Sep 12 2022

As a security analyst in a growing company, it is often easy to get into the “set it and forget it” mentality. You create one alert after another. Then another. And another. With each alert comes a certain amount of work for an analyst. Analyst time costs money, and some alerts consume more time than others. If most of the alerts result in false positives, a large amount of resources are being spent unnecessarily. This underscores the importance of continuous tuning of alerts instead of iterating through useless noise. 

But how can we know what to prioritize in order to free up our analysts’ valuable time? You should have a mechanism and strategy for collecting metrics describing the outcome of your security events. Whether you track alert triage activity in a ticketing system or not, you can start measuring today which events were true positive and actionable, or false positive and a waste of time.

True positive, or positively a waste of time?

What is a true positive anyway? Ideally, you are setting alerts tied to actionable use cases driven by a business objective. For example, your organization likely wants to prevent unauthorized access to sensitive internal resources. You can set alert and enrichment logic in your monitoring instrumentation to notify you when such activity occurs. You might even have a triage playbook that is enacted if the alert fires. An analyst picks up the ticket, looks at the data, and validates that the activity did in fact occur and then proceeds to triage the event according to the playbook.

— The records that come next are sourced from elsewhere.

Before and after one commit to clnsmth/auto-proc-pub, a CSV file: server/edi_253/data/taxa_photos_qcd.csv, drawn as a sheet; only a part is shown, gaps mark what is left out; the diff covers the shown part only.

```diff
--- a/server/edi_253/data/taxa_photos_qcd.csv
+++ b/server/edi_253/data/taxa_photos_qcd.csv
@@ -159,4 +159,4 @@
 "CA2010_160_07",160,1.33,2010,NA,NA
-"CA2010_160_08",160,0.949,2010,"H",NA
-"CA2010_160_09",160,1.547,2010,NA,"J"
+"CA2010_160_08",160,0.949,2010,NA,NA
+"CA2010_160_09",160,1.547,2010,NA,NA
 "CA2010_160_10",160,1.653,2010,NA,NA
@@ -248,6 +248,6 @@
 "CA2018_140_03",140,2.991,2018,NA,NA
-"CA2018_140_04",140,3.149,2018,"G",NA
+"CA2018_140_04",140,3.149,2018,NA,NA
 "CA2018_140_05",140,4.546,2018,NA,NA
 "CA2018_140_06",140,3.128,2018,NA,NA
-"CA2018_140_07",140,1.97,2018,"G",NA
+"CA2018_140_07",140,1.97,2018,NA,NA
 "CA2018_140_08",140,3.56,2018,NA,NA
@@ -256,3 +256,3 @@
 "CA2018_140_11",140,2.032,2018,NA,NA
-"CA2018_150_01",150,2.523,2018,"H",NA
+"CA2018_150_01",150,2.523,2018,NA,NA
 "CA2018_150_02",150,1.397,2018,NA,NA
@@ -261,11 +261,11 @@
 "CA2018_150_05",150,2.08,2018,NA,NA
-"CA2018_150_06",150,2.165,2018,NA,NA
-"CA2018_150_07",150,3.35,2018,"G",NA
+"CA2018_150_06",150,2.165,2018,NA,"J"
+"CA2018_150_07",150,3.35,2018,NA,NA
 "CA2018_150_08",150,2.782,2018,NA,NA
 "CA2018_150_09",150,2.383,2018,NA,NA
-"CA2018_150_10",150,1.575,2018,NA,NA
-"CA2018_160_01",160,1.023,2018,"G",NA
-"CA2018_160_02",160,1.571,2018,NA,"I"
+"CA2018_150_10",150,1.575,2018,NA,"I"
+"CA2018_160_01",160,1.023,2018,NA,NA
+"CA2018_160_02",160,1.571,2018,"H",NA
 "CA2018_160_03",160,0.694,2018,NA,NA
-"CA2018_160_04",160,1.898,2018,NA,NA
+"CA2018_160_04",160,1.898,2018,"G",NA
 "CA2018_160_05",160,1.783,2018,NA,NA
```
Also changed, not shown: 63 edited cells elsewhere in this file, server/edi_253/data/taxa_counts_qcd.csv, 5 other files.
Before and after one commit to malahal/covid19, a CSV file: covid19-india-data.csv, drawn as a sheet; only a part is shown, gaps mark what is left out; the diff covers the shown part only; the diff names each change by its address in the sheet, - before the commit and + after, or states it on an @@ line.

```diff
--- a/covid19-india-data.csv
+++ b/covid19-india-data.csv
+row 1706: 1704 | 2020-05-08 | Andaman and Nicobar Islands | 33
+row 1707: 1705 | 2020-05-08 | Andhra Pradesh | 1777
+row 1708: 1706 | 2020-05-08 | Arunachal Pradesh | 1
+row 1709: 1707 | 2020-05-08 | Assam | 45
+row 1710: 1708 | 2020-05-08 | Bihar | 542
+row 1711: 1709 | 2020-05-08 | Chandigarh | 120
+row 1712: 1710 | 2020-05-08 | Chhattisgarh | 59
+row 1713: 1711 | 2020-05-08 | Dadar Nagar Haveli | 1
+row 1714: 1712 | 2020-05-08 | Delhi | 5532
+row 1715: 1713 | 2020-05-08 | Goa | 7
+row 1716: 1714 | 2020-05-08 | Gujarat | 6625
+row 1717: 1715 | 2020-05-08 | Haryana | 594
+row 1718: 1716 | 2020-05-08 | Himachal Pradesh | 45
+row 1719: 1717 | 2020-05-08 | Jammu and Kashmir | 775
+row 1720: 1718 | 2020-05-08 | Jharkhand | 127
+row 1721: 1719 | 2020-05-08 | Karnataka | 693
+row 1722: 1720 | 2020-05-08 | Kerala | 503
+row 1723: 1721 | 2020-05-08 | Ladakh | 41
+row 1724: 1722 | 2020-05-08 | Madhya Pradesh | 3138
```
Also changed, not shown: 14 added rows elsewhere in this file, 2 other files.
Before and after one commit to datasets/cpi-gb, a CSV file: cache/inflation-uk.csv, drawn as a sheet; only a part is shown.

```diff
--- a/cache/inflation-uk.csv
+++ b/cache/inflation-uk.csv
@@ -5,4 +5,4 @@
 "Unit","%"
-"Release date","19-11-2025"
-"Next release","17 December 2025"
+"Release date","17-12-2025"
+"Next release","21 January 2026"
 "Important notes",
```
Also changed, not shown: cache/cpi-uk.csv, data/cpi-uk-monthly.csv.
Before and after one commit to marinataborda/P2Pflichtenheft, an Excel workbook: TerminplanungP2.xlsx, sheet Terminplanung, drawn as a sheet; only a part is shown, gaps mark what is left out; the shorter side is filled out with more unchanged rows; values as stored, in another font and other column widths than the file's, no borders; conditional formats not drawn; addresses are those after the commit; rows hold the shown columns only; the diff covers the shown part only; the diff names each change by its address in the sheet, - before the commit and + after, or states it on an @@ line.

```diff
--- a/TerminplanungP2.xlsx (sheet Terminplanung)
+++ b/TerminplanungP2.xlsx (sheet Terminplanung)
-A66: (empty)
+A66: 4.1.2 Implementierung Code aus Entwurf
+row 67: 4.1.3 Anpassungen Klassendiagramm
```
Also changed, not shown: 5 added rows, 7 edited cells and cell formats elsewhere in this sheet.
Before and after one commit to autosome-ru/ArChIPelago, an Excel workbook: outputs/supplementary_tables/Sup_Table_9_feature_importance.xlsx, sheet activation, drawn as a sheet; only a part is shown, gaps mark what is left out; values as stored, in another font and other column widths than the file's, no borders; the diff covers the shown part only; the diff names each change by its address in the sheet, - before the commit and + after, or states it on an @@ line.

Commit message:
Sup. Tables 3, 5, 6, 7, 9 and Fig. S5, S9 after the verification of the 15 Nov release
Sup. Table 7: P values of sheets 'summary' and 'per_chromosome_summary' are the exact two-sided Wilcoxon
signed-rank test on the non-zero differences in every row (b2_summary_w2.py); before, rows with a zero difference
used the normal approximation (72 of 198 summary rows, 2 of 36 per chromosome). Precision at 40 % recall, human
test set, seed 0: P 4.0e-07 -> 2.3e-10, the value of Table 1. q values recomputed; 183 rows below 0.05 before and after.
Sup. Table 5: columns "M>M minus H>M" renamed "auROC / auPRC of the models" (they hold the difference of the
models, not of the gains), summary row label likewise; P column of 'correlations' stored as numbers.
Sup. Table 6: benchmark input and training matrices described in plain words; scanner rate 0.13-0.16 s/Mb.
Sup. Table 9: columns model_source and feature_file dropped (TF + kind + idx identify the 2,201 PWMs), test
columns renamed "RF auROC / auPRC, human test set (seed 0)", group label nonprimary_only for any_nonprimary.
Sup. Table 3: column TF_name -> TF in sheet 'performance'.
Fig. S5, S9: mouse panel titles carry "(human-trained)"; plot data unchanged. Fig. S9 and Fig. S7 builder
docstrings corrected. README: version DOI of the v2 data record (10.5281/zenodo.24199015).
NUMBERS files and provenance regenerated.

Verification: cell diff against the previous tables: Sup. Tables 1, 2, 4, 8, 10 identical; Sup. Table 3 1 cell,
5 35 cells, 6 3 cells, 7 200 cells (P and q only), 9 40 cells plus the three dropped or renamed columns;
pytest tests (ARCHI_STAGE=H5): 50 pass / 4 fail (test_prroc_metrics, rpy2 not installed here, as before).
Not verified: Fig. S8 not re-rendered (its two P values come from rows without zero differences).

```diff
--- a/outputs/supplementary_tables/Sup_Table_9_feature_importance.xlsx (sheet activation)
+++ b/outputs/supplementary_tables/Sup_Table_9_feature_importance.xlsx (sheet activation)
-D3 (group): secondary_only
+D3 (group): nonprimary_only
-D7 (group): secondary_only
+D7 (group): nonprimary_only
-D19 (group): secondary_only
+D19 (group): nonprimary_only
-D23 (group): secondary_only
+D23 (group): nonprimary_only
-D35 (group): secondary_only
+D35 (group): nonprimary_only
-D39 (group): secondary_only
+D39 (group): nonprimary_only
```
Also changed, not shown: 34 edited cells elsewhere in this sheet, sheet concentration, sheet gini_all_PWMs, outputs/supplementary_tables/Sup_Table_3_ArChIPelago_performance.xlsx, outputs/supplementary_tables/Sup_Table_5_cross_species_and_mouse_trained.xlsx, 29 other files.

A false positive is when the analyst determines that the use case the playbook was written for didn’t actually occur. As previously mentioned, you want to tune these as they occur instead of continuing to waste time on them.

This seems like a long-winded way to distinguish between true and false positives, but it is necessary to illustrate how valuable time can be spent.

Where is the valuable time being spent?

How many of your SOC analyst tickets are true positives? 100%? 50%? 10%? Or even less? I’d bet money that 10% or less of your company’s security incident tickets are true positive. That leaves around 90% or so false positives. If you don’t have a false positives rate on hand, I suggest adding a field within your ticketing software to include a drop down for false positives and true positives. Depending on how far you go back in the ticket, it could take some time to start this process. As a starting place, I’d go back at least one month from the current date. You can see in the diagram below that the first iteration of your new metric can be simple and high level. 

Breakdown of False positives by ticket count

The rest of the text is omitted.